After coming up with one to three pilot projects, put together goals that are as specific, relevant, attainable, measurable, and timely as possible. The reason to generate multiple ideas up front is to leverage the experience of the gathered team and decide on a strategy to pivot quickly, in case results are not forthcoming from the first pilot.
Stay mindful of any regulatory aspect of your project, which is especially important with the implementation of GDPR. This not only affects what data you can collect but also how long you can store it. For example, if you're in insurance, industry policies require you to explain why your tools reject a client's claim, so you might want to use a deep learning tool with decision-tree models a traditional machine learning method to help with explainability and interpretability of the decision.
2. Build a Data Strategy: Having the right data strategy has always been one of the most challenging steps. Data is the experience from which models learn. There are two ways we can gather data:
Leverage publicly available datasets. There are many public data sets on Github and Kaggle you can use to get started. Some developers have a mistrust of public data sets, with skepticism around the quality of such data.
Build your own using available domain expertise or outsource that effort.
If the quality and relevance of the data set are important to you, you need to be the curator of your own experience. You can leverage domain experts to label existing data or outsource to startups for data labeling. Build the data culture that's relevant to you.
In the deep learning space, data curation the management of data throughout its life-cycle, from creation to storage to archive is an iterative process, especially in the evaluation process. That means where you curate data is now less important, comparing to the traditional big data and analytics best practices. It's more important to make sure we have all the right set-up and filters on how we work with the data.
3. Build and Train Models: After you have data, the next step is to build and train models. Depending on the expertise within your team, you may be able to develop a new model architecture that is ideally suited to your business challenge. More often, data scientists will scour the literature and open-source community to find existing model building blocks that allow them to quickly experiment and understand the weakness of existing solutions so as to build a novel architecture that is performant.
One simple rule of thumb for guiding experimentation is to start with a large model to prove that good results are possible. Once such a milestone is reached, it is much simpler to iteratively scale back on the size of the model fabric while maintaining high-quality performance.
Fortunately, for modern data scientists, it has never been easier to get started with model building, training, and evaluation. The deep learning frameworks e.g, TensorFlow, PyTorch, MxNet together with NVIDIA software libraries offer a high-level programming interface, which abstracts hardware and makes building neural network architecture graphs very intuitive.

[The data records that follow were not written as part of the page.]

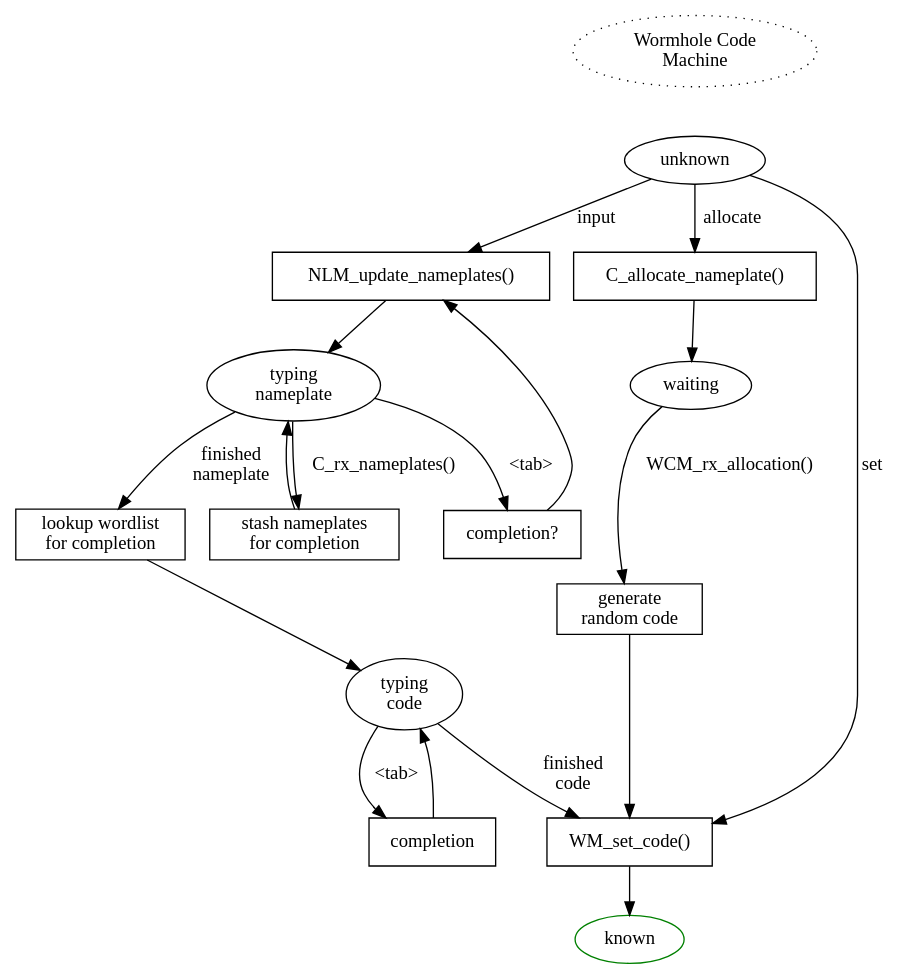
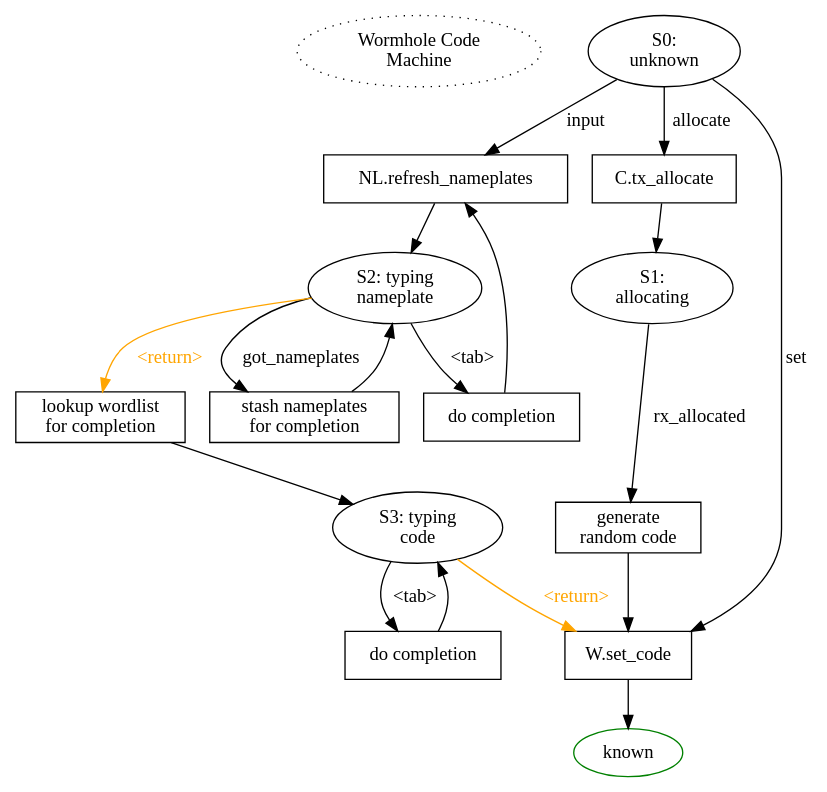
The diagram in docs/code.dot (magic-wormhole/magic-wormhole), drawn with Graphviz before and after one commit. The commit also changed 1 other file, not shown here.

```diff
--- a/docs/code.dot
+++ b/docs/code.dot
@@ -1,41 +1,48 @@
 digraph {
 
-        WCM_start [label="Wormhole Code\nMachine" style="dotted"]
-        WCM_start -> WCM_S_unknown [style="invis"]
-        WCM_S_unknown [label="unknown"]
-        WCM_S_unknown -> WCM_P_set_code [label="set"]
-        WCM_P_set_code [shape="box" label="WM_set_code()"]
-        WCM_P_set_code -> WCM_S_known
-        WCM_S_known [label="known" color="green"]
+        start [label="Wormhole Code\nMachine" style="dotted"]
+        {rank=same; start S0}
+        {rank=same; P_list_nameplates P_allocate}
+        {rank=same; S1 S2}
+        {rank=same; S3 P_allocate_generate}
+        start -> S0 [style="invis"]
+        S0 [label="S0:\nunknown"]
+        S0 -> P_set_code [label="set"]
+        P_set_code [shape="box" label="W.set_code"]
+        P_set_code -> S_known
+        S_known [label="known" color="green"]
 
-        WCM_S_unknown -> WCM_P_list_nameplates [label="input"]
-        WCM_S_typing_nameplate [label="typing\nnameplate"]
+        S0 -> P_list_nameplates [label="input"]
+        S2 [label="S2: typing\nnameplate"]
 
-        WCM_S_typing_nameplate -> WCM_P_nameplate_completion [label="<tab>"]
-        WCM_P_nameplate_completion [shape="box" label="completion?"]
-        WCM_P_nameplate_completion -> WCM_P_list_nameplates
-        WCM_P_list_nameplates [shape="box" label="NLM_update_nameplates()"]
-        WCM_P_list_nameplates -> WCM_S_typing_nameplate
+        S2 -> P_nameplate_completion [label="<tab>"]
+        P_nameplate_completion [shape="box" label="do completion"]
+        P_nameplate_completion -> P_list_nameplates
+        P_list_nameplates [shape="box" label="NL.refresh_nameplates"]
+        P_list_nameplates -> S2
 
-        WCM_S_typing_nameplate -> WCM_P_got_nameplates [label="C_rx_nameplates()"]
-        WCM_P_got_nameplates [shape="box" label="stash nameplates\nfor completion"]
-        WCM_P_got_nameplates -> WCM_S_typing_nameplate
-        WCM_S_typing_nameplate -> WCM_P_finish_nameplate [label="finished\nnameplate"]
-        WCM_P_finish_nameplate [shape="box" label="lookup wordlist\nfor completion"]
-        WCM_P_finish_nameplate -> WCM_S_typing_code
-        WCM_S_typing_code [label="typing\ncode"]
-        WCM_S_typing_code -> WCM_P_code_completion [label="<tab>"]
-        WCM_P_code_completion [shape="box" label="completion"]
-        WCM_P_code_completion -> WCM_S_typing_code
+        S2 -> P_got_nameplates [label="got_nameplates"]
+        P_got_nameplates [shape="box" label="stash nameplates\nfor completion"]
+        P_got_nameplates -> S2
+        S2 -> P_finish_nameplate [label="<return>"
+                                                  color="orange"
+                                                  fontcolor="orange"]
+        P_finish_nameplate [shape="box" label="lookup wordlist\nfor completion"]
+        P_finish_nameplate -> S3
+        S3 [label="S3: typing\ncode"]
+        S3 -> P_code_completion [label="<tab>"]
+        P_code_completion [shape="box" label="do completion"]
+        P_code_completion -> S3
 
-        WCM_S_typing_code -> WCM_P_set_code [label="finished\ncode"]
+        S3 -> P_set_code [label="<return>"
+                                     color="orange" fontcolor="orange"]
 
-        WCM_S_unknown -> WCM_P_allocate [label="allocate"]
-        WCM_P_allocate [shape="box" label="C_allocate_nameplate()"]
-        WCM_P_allocate -> WCM_S_allocate_waiting
-        WCM_S_allocate_waiting [label="waiting"]
-        WCM_S_allocate_waiting -> WCM_P_allocate_generate [label="WCM_rx_allocation()"]
-        WCM_P_allocate_generate [shape="box" label="generate\nrandom code"]
-        WCM_P_allocate_generate -> WCM_P_set_code
+        S0 -> P_allocate [label="allocate"]
+        P_allocate [shape="box" label="C.tx_allocate"]
+        P_allocate -> S1
+        S1 [label="S1:\nallocating"]
+        S1 -> P_allocate_generate [label="rx_allocated"]
+        P_allocate_generate [shape="box" label="generate\nrandom code"]
+        P_allocate_generate -> P_set_code
         
 }
```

4. Evaluate Model Accuracy: As soon as a model is built and trained, it is critical to evaluate its quality. This is where data scientists will need to look for patterns in the types of errors made by the model to understand how to iteratively improve its performance.
Two simple questions to ask early include:
Is your model failing to learn on the training set? If so, it may be a case of underfitting, or perhaps a novel architecture family.
Is your model doing well on training data, but failing to generalize to unseen test data. If so, then it may be important to increase the size of your training data.
5. Deploy Trained Models: After you've gathered the data, built the models, and evaluated the models, then comes deployment. At this step, there's a lot to consider: Do you deploy this solution on-premise or in the cloud? You might want to deploy in the cloud if you're trying to target a global presence. You may consider on-premise due to data privacy and cost reasons.
What platform do I optimize on? Mobile? Medical equipment? In a car? Take the example of deploying on mobile phones. One of the biggest limitations is battery life. If you're trying to fit within that limited battery life, you might want to reduce your model complexity or adjust its various parameters. Sometimes you can get a 5-20x decrease in parameters with only 1-2% performance hit.
One of the tools that our customers use to help with their deployment is TensorRT, which is a high-performance deep learning inference optimizer and runtime that delivers low latency and high throughput for deep learning inference applications.